Punjab is a beautiful state with wonderful people. I’d planned to visit the Golden Temple and also Jallianwala Bagh, and I did, but before that visited the ninety-four-year-old Editor in Chief of the Punjab Kesari paper in Jalandhar, in which my column runs.

As I sat with the wise and learned Vijay Chopra, he told me his children had studied in a convent school, and I told him mine had done their education in an Arya Samaj School, “because religious faith,” we both echoed together at different times, ‘is a personal thing!”

So many of us go through life wondering why God didn't give us great looks, good height or more colour. We look at others who we think are prettier or more handsome and sigh with envy, "If only…" we say to ourselves and look in the mirror sadly.

To those who think such, do I address this little story about a girl who grew up with a blind mother:

The only certainty of life is death.

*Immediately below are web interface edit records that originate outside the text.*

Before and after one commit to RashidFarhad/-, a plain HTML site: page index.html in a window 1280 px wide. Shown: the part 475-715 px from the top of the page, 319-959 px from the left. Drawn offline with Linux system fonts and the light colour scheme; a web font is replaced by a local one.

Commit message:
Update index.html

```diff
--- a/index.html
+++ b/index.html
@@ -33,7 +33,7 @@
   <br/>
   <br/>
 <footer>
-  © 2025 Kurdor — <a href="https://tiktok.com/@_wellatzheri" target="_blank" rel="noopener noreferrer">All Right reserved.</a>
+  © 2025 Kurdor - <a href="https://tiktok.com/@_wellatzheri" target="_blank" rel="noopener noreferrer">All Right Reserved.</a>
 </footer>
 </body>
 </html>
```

And yet most of us continue living as if death will never visit us. We do not prepare ourselves for it and live as if we are going to live forever.

A little girl lay dying and she was afraid.

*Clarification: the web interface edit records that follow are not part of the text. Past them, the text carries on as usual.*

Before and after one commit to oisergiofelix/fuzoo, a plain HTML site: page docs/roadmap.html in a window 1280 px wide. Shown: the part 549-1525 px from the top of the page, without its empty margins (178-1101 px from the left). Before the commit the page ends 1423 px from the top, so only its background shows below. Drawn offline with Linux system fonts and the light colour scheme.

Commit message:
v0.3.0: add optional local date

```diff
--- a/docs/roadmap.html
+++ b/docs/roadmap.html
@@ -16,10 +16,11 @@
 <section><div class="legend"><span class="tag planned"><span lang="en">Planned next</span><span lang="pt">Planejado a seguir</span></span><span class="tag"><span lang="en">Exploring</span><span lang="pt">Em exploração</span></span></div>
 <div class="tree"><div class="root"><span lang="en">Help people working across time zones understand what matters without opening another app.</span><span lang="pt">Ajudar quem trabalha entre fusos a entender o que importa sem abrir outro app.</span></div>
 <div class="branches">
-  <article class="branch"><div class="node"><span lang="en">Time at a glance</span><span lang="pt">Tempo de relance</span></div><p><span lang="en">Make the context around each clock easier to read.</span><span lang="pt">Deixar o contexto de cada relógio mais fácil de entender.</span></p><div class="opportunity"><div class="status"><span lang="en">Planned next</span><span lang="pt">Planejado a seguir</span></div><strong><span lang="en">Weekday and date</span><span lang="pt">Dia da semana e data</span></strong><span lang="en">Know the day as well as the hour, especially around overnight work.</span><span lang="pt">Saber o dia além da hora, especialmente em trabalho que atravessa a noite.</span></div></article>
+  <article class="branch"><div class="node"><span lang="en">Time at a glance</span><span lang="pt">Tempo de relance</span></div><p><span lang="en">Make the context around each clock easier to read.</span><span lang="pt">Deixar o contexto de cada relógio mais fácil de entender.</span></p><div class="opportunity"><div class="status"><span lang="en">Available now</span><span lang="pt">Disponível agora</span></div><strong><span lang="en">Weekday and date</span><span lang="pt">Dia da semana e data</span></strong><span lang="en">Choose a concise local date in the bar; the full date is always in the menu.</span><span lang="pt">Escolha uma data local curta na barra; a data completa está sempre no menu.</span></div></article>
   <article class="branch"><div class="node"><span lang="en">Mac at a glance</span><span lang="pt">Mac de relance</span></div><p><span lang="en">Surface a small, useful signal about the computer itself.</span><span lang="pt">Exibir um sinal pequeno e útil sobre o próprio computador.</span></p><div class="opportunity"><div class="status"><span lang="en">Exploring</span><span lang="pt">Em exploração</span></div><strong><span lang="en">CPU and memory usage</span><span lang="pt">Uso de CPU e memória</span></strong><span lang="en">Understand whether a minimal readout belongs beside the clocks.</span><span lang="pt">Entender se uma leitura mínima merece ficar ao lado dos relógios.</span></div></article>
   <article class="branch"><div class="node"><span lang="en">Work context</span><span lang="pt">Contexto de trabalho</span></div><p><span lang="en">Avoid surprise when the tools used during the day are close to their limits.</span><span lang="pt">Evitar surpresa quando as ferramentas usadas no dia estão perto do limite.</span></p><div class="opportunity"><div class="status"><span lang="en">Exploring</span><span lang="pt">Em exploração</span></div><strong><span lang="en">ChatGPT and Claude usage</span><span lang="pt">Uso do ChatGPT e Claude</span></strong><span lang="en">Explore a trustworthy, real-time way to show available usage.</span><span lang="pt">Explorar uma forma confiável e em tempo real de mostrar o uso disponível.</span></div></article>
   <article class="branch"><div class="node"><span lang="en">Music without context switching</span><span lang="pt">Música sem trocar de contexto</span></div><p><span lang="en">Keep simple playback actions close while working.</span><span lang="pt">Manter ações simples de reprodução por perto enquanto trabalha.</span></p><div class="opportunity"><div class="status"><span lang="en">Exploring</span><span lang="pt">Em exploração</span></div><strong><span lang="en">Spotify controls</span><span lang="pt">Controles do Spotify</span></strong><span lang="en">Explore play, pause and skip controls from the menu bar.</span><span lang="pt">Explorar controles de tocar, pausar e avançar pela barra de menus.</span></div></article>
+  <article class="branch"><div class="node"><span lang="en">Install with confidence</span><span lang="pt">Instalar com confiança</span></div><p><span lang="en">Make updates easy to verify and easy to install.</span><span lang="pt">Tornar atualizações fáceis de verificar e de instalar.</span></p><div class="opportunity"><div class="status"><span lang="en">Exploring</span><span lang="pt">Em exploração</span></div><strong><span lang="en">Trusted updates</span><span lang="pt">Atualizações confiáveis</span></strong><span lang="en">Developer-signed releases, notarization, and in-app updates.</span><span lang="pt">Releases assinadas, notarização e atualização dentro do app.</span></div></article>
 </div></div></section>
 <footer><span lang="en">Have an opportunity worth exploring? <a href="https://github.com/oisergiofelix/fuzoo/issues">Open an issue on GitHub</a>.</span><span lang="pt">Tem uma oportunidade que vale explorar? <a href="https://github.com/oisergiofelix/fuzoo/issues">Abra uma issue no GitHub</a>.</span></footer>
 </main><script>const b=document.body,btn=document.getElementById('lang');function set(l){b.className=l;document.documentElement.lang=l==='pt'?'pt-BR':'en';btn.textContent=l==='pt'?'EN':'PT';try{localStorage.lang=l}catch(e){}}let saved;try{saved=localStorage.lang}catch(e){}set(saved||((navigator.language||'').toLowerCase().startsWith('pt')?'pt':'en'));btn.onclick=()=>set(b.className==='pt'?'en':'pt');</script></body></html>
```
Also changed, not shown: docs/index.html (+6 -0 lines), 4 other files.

Her friend, the priest, came to see her and after a little talk she told him she was frightened. “Listen, my child,” he said, “supposing I said I wanted to take you in my arms and carry you upstairs to a beautiful room at the top of this house where you could see much farther from the windows and be more comfortable altogether, would you mind?”

Went out of the city two days ago, and as I entered the fancy hotel where I was put up, I was told by the manager,  “Sir, you have been given a super deluxe room!”

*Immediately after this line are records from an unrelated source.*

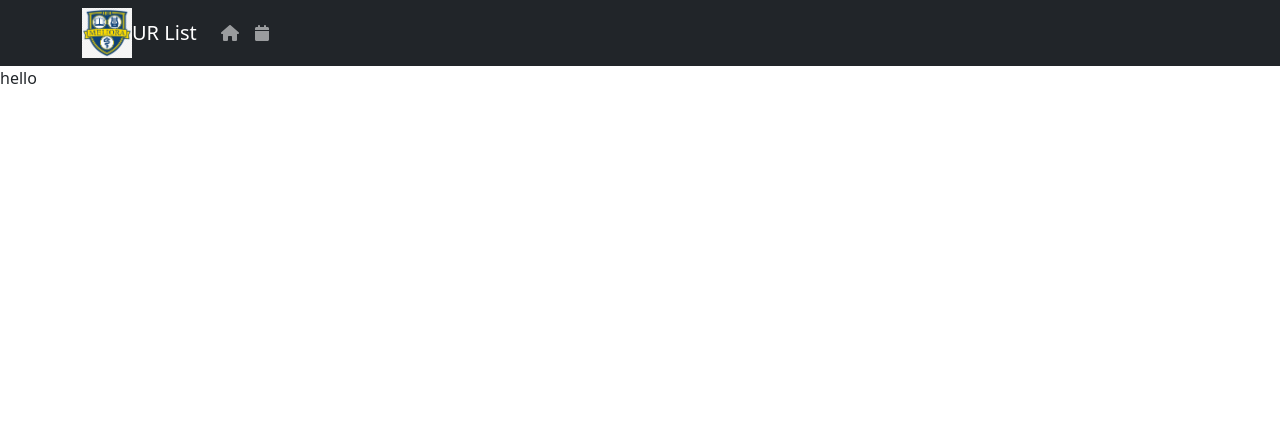
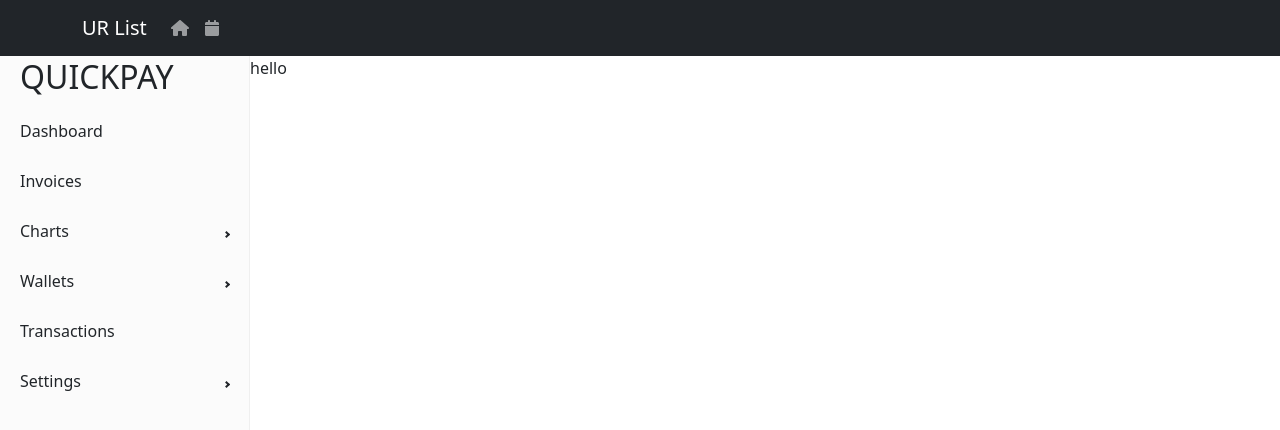
Before and after one commit to billycrapediem/dandy-hacks-2023, a React app: page / in a window 1280 px wide. Shown: the top 430 px of the page. Built offline with nearby package versions, Linux system fonts and the light colour scheme; the HTML template or start-up script is replaced by a standard one.

Commit message:
fix: integrate the navBar with the sideBar

```diff
--- a/client/src/components/App.tsx
+++ b/client/src/components/App.tsx
@@ -1,17 +1,17 @@
-import React, { useState, useEffect } from "react";
+import React from "react";
 
-import { Routes, Route } from "react-router-dom";
-
-import NotFound from "./pages/NotFound";
-import Skeleton from "./pages/Skeleton";
-import NavBar from "./NavBar";
+import NavBar from "./modules/NavBar";
+import SideBar from "./modules/SideBar";
 
 const App = () => {
 
   return (
     <div>
       <NavBar />
-      <div> hello</div>
+      <div style={{ display: "flex", height: "100vh" }}>
+        <SideBar />
+        <div> hello</div>
+      </div>
     </div>
   );
 };
--- a/client/src/components/NavBar.tsx
+++ b/client/src/components/modules/NavBar.tsx
@@ -5,7 +5,6 @@ import Container from 'react-bootstrap/Container';
 import 'bootstrap/dist/css/bootstrap.css';
 import { FontAwesomeIcon } from '@fortawesome/react-fontawesome';
 import { faHome, faCalendar } from '@fortawesome/free-solid-svg-icons';
-import UR_img from './ur.jpeg';
 // function have two buttons, one for back to home page, one for go to calender page
 function NavBar() {
   const logoStyle = {
@@ -15,11 +14,10 @@ function NavBar() {
   return (
     <Navbar bg="dark" data-bs-theme="dark">
       <Container>
-        <img src={UR_img} alt="logo" style={logoStyle}/>
         <Navbar.Brand href="#home">UR List</Navbar.Brand>
         <Nav className="me-auto">
           <Nav.Link href="/">
-          <FontAwesomeIcon icon={faHome} />
+            <FontAwesomeIcon icon={faHome} />
           </Nav.Link>
           <Nav.Link href="/calendar">
             <FontAwesomeIcon icon={faCalendar} />
```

“Thank you,” I said, quite impressed by the way the ‘super’ was stressed by the manager. I followed the bell-boy to my room. He opened the door with a flourish, drew the curtains and exclaimed, “Enjoy!” and I all but expected him to give me a bow or royal courtesy, which he nearly did, and I was quite pleased, as I got myself ready for a bath to take away the ache in my bones I felt with the long journey I’d had.

Many years ago, much before the invention of the cell phone, there were many moments you could have a break. Take traveling in a local train; it was so different! You jumped into the compartment, got a seat for yourself if you were lucky, and then as the carriages rolled along you felt yourself being soothed into a different world with the gentle rhythmic movement of the train, its familiar whistle as a station approached and the quiet chatter that the rails had with the wheels.